_To do_:
Select from the data all lines with the word "Editer".

_Records for the task_:
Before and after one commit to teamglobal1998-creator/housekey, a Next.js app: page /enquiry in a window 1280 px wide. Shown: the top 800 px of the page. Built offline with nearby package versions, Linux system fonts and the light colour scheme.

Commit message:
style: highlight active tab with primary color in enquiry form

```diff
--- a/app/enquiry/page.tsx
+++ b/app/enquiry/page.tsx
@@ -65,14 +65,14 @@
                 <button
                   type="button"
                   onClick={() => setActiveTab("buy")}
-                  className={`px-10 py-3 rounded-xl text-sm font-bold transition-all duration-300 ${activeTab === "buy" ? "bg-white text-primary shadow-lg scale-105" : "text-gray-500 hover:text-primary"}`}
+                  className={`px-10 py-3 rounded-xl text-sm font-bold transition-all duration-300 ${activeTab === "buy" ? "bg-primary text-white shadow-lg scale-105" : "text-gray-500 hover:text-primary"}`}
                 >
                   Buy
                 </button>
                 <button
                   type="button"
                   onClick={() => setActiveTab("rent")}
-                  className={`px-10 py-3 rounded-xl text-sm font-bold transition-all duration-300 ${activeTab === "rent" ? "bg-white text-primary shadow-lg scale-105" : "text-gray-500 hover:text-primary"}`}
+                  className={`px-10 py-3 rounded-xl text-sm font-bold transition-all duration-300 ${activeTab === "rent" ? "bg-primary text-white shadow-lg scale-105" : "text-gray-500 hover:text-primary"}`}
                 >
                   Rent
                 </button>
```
==
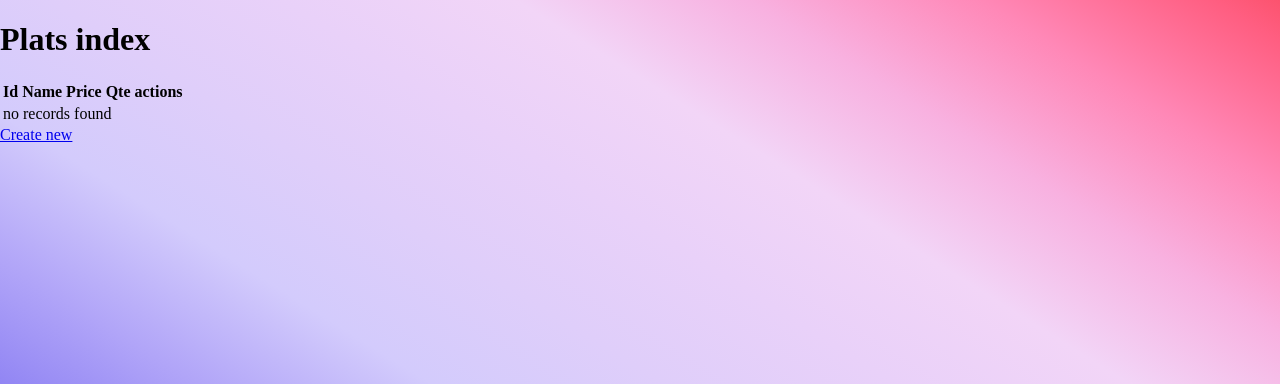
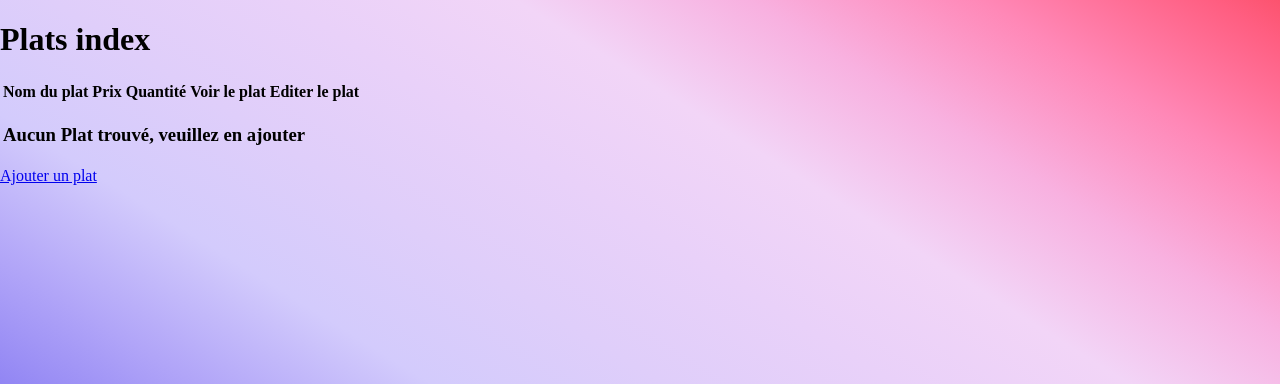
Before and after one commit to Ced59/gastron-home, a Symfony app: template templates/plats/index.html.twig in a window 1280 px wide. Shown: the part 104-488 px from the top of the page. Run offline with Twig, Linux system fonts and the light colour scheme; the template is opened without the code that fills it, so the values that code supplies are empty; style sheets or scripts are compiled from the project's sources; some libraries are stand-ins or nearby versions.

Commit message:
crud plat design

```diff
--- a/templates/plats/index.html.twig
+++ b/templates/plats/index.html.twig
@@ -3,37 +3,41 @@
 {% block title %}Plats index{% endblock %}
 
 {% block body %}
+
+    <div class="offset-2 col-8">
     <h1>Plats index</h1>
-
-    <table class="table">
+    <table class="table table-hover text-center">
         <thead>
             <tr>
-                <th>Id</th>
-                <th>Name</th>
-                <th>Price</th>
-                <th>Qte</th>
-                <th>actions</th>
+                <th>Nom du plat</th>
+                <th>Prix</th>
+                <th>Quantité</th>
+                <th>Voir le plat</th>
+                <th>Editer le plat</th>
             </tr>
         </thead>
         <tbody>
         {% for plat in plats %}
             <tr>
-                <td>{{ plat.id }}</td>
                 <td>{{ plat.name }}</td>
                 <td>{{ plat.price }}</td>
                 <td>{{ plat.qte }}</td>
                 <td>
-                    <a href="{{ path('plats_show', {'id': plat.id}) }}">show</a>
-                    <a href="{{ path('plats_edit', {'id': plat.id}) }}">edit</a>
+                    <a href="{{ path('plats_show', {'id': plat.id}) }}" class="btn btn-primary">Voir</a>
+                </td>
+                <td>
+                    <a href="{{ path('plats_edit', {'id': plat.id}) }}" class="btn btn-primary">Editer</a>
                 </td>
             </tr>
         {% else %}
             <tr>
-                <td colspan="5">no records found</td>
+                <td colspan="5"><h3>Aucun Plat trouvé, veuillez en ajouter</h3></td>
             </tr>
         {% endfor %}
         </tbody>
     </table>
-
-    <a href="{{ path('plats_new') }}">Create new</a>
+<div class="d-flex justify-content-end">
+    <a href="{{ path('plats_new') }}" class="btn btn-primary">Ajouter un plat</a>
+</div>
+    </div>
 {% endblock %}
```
--
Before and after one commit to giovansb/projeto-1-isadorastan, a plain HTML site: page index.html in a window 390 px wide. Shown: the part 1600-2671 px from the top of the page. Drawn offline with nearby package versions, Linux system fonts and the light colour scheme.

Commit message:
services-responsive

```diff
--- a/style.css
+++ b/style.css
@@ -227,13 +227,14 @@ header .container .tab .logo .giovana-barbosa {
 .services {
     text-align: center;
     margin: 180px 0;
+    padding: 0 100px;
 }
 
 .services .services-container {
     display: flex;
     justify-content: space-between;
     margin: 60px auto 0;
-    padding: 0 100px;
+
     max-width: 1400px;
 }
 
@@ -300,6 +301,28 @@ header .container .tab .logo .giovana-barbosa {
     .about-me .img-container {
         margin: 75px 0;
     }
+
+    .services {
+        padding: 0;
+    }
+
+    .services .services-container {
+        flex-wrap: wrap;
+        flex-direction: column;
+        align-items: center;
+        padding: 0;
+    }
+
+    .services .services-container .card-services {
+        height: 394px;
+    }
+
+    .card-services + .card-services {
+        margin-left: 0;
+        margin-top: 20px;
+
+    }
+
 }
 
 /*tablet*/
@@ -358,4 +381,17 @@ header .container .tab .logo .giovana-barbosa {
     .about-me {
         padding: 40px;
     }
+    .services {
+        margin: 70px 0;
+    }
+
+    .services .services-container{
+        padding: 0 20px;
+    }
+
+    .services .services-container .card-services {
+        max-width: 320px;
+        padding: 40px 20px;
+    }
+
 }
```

_Exercise response_:
+                <th>Editer le plat</th>
+                    <a href="{{ path('plats_edit', {'id': plat.id}) }}" class="btn btn-primary">Editer</a>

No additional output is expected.